By using the modern file formats and providing a good fallback font for browsers not supporting WOFF/2, websites render more quickly, the build process is quicker and more easily to maintain, and users with older hardware don’t get the additional burden of downloading and decompressing a font file.

In addition the font should always be loaded using JavaScript, allowing the user to start reading instead of staring at invisible text while the web fonts load. An even more advanced technique by the Filament Group uses cookies to provide the user with the (then cached font) on page load immediately on the second request.

On Monday, my wait for the Apple Watch was over and a shiny “space black” Apple Watch Sport arrived at my doorstep. It is an incredibly interesting device with a lot of limitations – but those are expected from a 1st generation device.

One factor limits my use of the watch greatly: The inability to resolve links. The watch works great with the internet, the connection to my phone works out very nicely as well. But the watch is not a great citizen of the web (yet).

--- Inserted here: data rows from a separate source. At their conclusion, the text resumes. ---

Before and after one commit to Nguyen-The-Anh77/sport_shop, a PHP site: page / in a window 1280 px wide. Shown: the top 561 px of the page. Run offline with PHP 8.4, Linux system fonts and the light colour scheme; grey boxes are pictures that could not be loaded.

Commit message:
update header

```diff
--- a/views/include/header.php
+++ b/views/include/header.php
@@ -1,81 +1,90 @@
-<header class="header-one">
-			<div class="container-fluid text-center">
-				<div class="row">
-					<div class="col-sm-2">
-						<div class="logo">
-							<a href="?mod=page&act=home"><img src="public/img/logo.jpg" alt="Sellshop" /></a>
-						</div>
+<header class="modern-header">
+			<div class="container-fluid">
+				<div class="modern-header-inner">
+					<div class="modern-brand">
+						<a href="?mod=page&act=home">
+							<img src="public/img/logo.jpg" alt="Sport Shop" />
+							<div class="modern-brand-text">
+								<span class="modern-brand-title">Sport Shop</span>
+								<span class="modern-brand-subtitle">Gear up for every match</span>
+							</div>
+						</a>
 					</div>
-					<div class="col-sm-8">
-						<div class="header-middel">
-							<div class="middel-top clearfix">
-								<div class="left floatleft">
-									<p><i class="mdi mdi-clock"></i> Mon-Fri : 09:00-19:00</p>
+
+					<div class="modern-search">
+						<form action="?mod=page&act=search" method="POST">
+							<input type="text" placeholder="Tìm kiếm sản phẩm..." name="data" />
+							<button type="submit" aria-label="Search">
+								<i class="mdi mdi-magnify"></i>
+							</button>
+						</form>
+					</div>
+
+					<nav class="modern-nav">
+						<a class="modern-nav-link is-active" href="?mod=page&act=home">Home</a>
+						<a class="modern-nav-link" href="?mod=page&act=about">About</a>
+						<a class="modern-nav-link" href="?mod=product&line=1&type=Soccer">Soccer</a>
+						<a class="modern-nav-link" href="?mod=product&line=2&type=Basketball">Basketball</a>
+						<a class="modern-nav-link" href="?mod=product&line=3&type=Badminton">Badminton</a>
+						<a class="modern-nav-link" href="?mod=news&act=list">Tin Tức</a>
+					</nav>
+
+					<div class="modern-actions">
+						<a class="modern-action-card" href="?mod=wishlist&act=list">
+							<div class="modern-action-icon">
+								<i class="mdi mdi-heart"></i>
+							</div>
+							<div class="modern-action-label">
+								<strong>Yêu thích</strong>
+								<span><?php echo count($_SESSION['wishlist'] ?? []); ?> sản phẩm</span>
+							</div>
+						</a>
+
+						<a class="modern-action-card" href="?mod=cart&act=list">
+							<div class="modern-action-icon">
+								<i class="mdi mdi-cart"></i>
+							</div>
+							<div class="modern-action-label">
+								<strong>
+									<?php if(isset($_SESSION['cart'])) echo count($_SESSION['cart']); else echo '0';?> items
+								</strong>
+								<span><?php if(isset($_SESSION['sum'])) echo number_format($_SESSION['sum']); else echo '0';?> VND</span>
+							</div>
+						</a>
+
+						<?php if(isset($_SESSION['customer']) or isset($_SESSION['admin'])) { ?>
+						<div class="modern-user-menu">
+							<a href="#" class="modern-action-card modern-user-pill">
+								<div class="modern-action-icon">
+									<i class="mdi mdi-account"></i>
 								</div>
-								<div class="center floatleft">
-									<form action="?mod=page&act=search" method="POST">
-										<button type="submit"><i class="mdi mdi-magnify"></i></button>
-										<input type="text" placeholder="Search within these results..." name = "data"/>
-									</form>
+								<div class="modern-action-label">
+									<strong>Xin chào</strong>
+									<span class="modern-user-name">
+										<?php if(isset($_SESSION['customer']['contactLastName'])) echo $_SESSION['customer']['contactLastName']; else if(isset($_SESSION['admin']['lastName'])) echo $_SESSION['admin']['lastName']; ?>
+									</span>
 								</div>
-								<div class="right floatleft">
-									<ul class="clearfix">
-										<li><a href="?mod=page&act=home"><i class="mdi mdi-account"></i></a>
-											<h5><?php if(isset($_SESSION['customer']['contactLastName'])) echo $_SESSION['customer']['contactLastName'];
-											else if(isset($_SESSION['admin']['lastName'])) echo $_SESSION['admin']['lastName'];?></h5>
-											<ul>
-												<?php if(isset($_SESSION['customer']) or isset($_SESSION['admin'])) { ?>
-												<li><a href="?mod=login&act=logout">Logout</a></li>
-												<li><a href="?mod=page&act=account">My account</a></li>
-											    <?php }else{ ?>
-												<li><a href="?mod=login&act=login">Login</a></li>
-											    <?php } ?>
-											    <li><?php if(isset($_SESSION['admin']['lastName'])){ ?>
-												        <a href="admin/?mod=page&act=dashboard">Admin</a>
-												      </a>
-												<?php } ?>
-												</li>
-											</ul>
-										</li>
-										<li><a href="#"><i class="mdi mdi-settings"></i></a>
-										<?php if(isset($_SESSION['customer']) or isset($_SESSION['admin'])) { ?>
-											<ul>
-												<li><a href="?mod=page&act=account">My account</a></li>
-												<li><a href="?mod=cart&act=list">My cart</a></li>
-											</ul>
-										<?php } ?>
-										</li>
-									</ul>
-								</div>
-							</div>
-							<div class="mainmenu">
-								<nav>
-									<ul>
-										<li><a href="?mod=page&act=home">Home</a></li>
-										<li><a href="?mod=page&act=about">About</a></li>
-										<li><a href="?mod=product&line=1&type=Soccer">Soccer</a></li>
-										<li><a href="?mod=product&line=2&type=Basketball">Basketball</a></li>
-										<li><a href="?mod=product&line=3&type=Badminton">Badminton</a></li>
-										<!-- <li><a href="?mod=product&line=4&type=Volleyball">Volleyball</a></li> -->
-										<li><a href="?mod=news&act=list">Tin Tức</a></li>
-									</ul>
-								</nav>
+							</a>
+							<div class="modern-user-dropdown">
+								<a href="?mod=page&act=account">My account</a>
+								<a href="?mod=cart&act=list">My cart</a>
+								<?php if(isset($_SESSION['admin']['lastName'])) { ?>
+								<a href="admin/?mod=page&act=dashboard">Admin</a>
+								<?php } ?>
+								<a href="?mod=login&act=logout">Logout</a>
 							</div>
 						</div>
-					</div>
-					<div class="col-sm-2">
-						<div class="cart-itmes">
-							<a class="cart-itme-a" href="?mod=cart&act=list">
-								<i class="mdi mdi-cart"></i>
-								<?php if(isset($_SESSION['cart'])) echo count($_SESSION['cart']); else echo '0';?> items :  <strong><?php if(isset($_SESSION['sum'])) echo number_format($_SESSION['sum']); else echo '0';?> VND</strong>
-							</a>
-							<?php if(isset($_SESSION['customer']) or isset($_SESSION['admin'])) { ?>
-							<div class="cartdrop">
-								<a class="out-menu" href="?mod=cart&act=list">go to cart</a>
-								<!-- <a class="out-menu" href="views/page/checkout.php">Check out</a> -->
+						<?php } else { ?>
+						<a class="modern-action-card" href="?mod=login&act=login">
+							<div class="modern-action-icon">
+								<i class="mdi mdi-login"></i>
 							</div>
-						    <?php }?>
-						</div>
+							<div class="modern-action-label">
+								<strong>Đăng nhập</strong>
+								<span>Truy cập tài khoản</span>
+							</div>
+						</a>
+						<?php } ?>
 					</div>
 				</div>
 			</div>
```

Take the email I received above. The sender didn’t care too much about the content of the text version of the HTML email they sent me, so apart from information about this (“This message contains elements Apple Watch can’t display. You can read a text version below.”), the text version reads “You have received the alternative text version of an HTML message. Please click below to access the web version of the message: View an HTML version of this message: http://”.

The Apple Watch makes the case for HTML emails. But even if I wanted to follow the link at the end of the message, I can’t. It is not tapable. There is no handoff to Safari on my iPhone (which was what I expected). The same thing happens when I receive tweets on the watch and there is no way to take a glimpse at the related website.

Apple has not added basic HTML viewing functionality to the watch, which is a shame. A lightweight HTML parser with main content extraction – à la the iPhone Reader mode – would probably be totally okay for basic information. In addition, a handoff feature can help with websites where the content can’t be extracted or doesn’t make sense.

Thinking about it, the whole rendering and reformatting of the website could be done on the iPhone. That would mean that Safari can display the cached rendered web page immediately on handoff.

I hope watchOS 2 will bring such a basic functionality, it would improve my use of the Apple Watch.